"Kind of" means "a little" or "somewhat". People often use it in spoken English:

I'm kind of shy when it comes to the opposite sex.

It kind of took me by surprise.

You can use "kind of" before an adjective ("kind of shy") or before a verb ("kind of took me by surprise").

Another phrase with a similar meaning is "somewhat":

Most students find that university courses are somewhat more difficult than the classes that they took in high school.

"Somewhat" is more formal. Use "kind of" for most situations and "somewhat" when discussing academic topics or in writing.

The pronunciation of "kind of" sounds like "kinda".

I was disappointed

When you're sad because something wasn't as good as you hoped or expected, you can say that you were "disappointed":

I was disappointed because I had hoped we'd get a chance to meet him.

We say we are “disappointed with” something (not someone):

I was disappointed with the new version.

 And you can say that you're "disappointed in" a person:

They're probably disappointed in me.

Remember that you use "___ed" to talk about how you feel:

I was kind of disappointed.

And you use "___ing" to give your opinion of something:

It (the movie) was kind of disappointing.

Other words that work in this way are:

To be honest, (sentence)

Use this phrase when you're not really sure that you should share an opinion, but you share it anyway:

To be honest, I don't really agree with the direction the company is going in these days.

You can also include words like "completely" and "perfectly":

To be completely honest... I think that he's a creep and he's just using her for her money.

You can also put "to be honest" at the end of a sentence:

I've never really liked action movies, to be perfectly honest.

turn out (adjective)

You use “turn out” to talk about the finished result of something. “Turn out” suggests that, while something was happening, you were unsure (and maybe concerned) about how it would be in the end.

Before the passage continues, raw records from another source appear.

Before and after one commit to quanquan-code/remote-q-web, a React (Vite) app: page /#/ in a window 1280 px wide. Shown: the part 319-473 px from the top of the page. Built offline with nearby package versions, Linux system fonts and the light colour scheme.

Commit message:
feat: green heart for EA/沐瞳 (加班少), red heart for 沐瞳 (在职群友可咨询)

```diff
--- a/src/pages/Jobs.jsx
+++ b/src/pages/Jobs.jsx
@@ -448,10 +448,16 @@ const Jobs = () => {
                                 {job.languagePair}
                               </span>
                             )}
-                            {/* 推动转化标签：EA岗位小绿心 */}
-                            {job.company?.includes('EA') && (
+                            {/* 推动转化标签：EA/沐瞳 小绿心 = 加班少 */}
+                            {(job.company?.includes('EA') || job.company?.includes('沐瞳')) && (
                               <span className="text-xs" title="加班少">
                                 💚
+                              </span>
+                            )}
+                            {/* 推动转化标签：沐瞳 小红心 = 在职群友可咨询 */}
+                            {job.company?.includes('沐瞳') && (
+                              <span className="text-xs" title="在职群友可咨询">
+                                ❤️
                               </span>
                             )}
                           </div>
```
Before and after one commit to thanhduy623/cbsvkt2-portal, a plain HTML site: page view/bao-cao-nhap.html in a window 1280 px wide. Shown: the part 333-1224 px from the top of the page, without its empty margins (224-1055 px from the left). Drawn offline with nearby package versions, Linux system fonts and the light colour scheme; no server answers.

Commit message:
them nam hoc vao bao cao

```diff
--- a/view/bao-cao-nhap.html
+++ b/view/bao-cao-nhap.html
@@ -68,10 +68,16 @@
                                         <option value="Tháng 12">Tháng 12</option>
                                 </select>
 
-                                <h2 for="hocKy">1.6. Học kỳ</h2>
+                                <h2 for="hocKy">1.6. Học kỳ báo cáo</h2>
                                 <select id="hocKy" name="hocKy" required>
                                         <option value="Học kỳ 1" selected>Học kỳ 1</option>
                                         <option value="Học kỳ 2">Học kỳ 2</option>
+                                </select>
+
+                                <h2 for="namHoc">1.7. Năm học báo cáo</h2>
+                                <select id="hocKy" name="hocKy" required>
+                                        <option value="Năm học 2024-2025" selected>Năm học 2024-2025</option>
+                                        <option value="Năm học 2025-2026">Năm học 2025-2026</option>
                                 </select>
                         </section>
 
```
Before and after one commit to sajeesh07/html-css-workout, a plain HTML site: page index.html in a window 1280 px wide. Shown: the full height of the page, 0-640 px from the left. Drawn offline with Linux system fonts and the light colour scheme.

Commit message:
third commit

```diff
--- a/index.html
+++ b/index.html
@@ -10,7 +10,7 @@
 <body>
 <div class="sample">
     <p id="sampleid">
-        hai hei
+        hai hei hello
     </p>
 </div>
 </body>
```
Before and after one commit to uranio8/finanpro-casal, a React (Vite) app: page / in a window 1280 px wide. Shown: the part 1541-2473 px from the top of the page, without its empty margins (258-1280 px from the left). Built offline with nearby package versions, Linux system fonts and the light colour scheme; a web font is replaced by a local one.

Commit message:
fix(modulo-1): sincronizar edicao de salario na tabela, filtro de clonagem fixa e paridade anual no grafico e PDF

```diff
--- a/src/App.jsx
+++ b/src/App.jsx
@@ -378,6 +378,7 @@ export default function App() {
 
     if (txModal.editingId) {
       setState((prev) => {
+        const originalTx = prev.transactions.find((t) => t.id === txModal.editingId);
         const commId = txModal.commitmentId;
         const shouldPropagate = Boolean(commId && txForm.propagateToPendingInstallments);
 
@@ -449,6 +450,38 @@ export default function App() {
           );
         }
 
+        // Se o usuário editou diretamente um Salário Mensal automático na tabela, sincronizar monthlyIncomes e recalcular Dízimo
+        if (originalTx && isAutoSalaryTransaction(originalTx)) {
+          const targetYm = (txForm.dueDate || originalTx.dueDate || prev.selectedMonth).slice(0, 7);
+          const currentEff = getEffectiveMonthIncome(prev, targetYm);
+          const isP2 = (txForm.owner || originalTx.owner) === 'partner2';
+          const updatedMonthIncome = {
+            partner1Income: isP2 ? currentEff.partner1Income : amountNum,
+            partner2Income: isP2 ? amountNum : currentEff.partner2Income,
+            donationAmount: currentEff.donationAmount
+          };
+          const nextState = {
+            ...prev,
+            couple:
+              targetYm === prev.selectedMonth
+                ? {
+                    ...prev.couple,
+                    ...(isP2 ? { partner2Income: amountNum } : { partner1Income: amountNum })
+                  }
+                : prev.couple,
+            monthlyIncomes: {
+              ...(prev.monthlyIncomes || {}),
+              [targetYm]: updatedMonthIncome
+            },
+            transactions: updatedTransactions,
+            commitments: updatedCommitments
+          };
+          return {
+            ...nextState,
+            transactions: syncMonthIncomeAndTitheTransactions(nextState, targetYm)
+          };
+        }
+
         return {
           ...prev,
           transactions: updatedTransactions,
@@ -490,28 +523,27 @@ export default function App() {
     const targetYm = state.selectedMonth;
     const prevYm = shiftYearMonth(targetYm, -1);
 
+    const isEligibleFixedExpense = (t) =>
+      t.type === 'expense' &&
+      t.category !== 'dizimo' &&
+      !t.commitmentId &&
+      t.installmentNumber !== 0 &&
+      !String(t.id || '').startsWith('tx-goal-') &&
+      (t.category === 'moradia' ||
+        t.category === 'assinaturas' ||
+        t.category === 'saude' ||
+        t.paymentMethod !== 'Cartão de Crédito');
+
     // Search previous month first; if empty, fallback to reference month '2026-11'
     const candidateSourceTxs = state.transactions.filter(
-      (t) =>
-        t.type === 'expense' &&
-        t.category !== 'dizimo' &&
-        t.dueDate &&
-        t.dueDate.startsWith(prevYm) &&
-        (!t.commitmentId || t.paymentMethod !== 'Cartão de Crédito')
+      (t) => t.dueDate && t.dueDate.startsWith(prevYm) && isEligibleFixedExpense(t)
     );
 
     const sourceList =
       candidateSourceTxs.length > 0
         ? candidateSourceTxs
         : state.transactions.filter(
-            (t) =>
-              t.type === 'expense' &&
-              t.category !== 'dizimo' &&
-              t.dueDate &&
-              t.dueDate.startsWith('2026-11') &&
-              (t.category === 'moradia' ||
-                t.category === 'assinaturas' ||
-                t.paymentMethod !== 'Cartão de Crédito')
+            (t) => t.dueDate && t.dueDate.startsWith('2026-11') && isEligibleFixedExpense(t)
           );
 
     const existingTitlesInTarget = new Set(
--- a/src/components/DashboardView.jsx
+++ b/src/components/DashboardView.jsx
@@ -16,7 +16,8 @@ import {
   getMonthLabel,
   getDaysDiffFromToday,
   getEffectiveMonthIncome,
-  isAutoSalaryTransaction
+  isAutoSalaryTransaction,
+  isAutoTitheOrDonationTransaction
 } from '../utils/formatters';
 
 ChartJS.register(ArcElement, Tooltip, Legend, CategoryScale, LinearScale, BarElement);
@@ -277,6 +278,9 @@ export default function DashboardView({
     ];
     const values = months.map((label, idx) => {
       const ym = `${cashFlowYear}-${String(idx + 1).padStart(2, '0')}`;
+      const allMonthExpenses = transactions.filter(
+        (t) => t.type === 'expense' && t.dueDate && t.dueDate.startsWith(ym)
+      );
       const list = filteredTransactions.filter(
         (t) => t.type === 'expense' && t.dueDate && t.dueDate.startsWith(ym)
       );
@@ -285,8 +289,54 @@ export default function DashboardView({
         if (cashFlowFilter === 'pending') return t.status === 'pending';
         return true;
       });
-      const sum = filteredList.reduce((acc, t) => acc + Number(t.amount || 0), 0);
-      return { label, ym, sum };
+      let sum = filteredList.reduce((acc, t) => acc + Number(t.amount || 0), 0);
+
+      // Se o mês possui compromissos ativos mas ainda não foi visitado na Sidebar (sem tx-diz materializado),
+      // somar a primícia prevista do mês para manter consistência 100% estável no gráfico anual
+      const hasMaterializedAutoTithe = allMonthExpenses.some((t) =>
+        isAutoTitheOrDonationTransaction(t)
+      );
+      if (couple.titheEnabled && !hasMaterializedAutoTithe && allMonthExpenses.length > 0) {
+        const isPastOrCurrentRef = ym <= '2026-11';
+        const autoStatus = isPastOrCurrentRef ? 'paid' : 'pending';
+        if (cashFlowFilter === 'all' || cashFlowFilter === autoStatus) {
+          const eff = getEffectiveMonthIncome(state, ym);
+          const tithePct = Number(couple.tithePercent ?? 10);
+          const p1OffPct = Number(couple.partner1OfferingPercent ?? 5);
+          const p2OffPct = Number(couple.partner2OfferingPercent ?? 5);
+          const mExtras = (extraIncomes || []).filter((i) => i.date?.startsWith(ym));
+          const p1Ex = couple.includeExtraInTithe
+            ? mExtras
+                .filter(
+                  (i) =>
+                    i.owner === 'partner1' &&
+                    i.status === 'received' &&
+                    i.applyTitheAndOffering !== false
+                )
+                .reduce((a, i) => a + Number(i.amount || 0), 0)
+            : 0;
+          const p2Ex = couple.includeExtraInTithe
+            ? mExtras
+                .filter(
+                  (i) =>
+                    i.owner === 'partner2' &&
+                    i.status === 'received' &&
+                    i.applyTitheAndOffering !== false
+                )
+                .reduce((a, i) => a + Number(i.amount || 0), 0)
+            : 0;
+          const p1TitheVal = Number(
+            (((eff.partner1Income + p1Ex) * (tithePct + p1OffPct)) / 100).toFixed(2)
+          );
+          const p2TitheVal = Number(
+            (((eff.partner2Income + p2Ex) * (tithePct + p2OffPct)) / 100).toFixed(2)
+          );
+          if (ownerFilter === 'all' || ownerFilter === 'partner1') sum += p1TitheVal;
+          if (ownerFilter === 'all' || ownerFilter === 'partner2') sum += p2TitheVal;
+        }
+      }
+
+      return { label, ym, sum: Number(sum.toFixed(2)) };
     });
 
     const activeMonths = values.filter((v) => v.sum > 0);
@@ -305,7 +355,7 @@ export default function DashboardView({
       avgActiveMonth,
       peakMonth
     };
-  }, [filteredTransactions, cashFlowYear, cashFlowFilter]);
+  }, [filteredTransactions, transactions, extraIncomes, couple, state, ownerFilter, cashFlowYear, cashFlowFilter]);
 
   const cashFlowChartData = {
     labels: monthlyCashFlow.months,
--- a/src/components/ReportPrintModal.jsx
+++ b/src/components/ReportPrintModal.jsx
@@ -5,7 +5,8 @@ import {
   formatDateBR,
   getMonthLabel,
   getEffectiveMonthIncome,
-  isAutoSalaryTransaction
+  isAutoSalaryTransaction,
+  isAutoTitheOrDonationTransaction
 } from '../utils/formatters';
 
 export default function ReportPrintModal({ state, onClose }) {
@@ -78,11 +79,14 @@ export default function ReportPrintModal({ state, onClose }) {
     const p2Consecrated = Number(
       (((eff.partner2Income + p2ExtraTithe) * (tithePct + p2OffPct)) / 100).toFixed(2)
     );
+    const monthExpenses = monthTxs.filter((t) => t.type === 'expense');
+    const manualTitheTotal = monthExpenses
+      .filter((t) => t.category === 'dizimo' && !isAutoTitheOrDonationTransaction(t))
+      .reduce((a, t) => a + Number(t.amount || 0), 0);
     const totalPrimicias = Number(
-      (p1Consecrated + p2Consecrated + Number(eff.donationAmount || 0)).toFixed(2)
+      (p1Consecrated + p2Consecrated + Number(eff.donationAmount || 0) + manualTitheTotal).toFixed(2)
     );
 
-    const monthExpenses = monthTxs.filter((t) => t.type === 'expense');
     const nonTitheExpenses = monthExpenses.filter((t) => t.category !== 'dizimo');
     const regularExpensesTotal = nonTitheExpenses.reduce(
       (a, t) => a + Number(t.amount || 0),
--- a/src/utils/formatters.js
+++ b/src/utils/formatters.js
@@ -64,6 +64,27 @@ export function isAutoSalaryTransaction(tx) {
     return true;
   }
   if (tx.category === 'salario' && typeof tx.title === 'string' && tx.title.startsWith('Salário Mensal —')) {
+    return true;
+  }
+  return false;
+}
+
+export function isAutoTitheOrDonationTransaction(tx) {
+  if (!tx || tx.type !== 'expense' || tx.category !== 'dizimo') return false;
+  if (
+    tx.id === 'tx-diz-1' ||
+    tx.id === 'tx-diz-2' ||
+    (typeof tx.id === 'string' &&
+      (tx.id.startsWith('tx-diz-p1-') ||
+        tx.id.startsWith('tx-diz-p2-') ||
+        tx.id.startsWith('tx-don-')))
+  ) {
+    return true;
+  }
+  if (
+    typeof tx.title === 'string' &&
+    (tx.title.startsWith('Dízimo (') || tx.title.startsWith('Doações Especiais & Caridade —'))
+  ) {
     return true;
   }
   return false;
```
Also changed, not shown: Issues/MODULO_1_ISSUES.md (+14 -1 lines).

I didn’t have any eggs but it turned out fine anyway!

Hey, how did your show turn out?

The dye was red but it turned out kind of orange.